WASHINGTON, D.C. — A new report shows that the National Park System’s coastal parks, which make up less than a quarter of federally preserved spaces, are among the most economically and environmentally important conservation projects in the country.
Despite totaling just 22 percent of national parks, the report found that coastal parks drive more than 29 percent of total visits to the national park system, and those visits in turn generate more than 29 percent of the total recreational spending within the communities surrounding the nation’s national parks.
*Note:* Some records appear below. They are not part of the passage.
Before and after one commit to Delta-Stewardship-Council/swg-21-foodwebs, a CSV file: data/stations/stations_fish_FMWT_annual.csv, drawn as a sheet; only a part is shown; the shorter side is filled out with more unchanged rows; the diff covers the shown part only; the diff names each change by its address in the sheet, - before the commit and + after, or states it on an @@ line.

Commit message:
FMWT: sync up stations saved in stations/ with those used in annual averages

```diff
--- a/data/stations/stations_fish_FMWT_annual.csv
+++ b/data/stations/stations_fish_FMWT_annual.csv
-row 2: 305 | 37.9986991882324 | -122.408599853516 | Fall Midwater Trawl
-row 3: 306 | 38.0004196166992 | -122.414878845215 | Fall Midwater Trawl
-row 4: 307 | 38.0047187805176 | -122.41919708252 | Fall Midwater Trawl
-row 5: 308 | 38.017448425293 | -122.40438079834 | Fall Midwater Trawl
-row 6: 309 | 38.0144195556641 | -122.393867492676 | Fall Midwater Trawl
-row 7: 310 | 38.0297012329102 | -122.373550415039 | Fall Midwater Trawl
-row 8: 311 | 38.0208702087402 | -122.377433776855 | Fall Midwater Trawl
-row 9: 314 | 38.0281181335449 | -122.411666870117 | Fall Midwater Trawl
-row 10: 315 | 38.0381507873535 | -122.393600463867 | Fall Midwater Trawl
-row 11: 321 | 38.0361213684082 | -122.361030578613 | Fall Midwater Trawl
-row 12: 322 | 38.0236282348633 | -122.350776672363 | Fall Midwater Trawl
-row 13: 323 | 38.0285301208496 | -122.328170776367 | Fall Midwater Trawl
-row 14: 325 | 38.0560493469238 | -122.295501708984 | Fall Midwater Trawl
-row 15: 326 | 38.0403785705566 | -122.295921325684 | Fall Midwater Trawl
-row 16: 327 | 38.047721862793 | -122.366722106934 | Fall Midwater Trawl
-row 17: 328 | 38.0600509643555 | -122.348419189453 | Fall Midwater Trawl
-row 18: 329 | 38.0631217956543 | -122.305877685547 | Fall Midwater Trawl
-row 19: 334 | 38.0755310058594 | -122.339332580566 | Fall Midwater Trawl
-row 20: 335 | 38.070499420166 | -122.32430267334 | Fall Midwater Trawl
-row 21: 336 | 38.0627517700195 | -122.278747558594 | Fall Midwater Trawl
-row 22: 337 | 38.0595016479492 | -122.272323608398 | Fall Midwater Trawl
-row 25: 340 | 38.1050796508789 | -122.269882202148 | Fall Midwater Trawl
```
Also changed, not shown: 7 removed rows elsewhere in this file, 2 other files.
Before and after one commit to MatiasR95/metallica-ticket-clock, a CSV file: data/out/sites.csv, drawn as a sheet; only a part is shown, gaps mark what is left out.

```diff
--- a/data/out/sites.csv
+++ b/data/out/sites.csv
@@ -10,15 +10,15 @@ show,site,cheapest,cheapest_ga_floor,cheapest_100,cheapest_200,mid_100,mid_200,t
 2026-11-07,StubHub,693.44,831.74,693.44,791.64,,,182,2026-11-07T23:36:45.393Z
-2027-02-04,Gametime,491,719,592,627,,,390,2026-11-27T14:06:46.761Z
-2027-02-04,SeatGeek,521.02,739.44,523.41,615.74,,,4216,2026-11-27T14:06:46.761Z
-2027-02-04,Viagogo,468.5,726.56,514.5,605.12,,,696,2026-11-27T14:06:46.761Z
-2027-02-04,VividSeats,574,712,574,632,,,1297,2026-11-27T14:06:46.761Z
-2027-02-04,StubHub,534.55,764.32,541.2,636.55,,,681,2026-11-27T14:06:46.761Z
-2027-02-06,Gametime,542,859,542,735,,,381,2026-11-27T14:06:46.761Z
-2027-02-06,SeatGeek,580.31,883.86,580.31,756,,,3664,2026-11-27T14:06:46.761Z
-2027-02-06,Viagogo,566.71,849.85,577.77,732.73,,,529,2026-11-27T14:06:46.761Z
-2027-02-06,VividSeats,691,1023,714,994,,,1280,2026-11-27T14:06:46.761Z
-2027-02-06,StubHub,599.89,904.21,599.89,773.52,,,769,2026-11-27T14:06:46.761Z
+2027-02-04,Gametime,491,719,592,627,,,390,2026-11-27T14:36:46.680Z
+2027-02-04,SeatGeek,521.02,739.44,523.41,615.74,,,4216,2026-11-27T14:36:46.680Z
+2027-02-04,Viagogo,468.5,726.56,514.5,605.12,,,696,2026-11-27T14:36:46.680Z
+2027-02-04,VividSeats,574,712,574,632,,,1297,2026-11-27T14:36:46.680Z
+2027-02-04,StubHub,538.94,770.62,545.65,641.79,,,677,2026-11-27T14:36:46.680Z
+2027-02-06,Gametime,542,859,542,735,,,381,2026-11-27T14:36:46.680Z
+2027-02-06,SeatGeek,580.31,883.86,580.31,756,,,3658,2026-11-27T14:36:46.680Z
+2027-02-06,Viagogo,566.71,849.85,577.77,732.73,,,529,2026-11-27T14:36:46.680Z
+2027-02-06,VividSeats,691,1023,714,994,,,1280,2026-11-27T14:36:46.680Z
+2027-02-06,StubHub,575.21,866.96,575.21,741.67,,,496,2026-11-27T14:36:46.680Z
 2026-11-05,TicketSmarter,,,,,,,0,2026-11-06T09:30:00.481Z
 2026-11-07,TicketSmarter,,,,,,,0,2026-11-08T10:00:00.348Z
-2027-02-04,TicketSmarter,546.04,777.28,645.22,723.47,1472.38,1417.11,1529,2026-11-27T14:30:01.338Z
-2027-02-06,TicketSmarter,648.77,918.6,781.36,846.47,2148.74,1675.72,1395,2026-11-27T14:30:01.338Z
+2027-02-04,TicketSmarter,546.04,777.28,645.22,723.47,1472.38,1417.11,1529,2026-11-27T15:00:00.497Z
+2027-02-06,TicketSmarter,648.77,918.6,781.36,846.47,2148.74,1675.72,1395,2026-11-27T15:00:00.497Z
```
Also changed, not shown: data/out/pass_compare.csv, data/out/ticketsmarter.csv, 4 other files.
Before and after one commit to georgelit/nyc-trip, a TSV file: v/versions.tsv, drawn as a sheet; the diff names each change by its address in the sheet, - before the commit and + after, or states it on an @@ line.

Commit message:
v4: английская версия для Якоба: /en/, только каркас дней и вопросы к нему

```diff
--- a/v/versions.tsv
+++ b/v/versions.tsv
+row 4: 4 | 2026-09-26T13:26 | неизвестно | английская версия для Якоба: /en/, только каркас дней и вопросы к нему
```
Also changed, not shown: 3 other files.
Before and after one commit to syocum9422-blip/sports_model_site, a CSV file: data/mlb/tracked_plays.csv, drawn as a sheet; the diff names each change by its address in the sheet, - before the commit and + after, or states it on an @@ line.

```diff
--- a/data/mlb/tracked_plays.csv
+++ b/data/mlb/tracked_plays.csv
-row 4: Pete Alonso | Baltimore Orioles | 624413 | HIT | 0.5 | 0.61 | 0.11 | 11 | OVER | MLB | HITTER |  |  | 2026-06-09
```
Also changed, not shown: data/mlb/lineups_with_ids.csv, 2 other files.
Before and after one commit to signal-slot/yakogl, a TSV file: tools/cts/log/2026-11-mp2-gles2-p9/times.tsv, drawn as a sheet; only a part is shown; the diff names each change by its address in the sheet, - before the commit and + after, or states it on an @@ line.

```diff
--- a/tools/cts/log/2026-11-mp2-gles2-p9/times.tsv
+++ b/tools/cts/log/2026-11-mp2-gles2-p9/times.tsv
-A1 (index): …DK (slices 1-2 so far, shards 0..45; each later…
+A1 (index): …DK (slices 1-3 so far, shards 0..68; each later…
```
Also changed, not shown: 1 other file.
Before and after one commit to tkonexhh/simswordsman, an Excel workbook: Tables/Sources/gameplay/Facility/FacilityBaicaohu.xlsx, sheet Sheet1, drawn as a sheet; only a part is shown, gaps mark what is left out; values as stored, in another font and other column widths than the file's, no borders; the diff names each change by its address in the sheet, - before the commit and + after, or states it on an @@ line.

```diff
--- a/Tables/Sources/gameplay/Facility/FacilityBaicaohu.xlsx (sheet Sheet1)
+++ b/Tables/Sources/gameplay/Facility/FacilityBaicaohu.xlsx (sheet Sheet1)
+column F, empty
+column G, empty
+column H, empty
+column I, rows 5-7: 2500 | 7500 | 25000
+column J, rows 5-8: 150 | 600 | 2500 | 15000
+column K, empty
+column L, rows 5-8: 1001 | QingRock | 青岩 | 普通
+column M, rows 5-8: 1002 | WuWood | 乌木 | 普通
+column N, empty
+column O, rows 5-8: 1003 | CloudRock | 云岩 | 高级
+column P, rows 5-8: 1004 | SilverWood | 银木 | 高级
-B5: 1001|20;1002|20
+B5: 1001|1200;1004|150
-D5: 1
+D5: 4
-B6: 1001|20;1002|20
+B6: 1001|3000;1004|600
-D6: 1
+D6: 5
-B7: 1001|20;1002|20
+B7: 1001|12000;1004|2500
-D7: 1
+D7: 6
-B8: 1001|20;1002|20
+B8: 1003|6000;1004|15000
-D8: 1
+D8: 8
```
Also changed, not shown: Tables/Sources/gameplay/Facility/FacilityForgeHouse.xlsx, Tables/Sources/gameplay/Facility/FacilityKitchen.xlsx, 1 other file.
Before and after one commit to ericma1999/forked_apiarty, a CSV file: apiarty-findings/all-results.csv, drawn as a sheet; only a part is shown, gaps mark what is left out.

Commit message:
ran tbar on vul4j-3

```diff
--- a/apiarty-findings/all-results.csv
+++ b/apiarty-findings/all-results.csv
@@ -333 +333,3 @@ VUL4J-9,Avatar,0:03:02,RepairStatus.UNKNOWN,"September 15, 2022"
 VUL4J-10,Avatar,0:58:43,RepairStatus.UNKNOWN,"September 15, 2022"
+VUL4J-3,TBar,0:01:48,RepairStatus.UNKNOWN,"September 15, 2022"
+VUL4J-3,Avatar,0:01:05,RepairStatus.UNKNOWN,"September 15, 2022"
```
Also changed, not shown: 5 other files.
Of the $646 billion the nation spent on outdoor recreation in 2012, nearly $512 billion of it took place in coastal and Great Lakes states.
The report also highlights how coastal national parks, wildlife refuges, and marine sanctuaries often serve as the most readily available opportunities for outdoor recreation for the more than 40 percent of Americans that live in coastal cities and counties.
“Coastal parks are punching well above their weight when it comes to economic output,” said Shiva Polefka, policy analyst for the center’s Ocean Policy program. “And these special places are also playing a critical role in the core mission of America’s federal conservation programs, which is to make our country’s extraordinary natural and cultural treasures accessible to all Americans.”
To Learn More
- Read the report: “The Dividends of Coastal Conservation in the United States”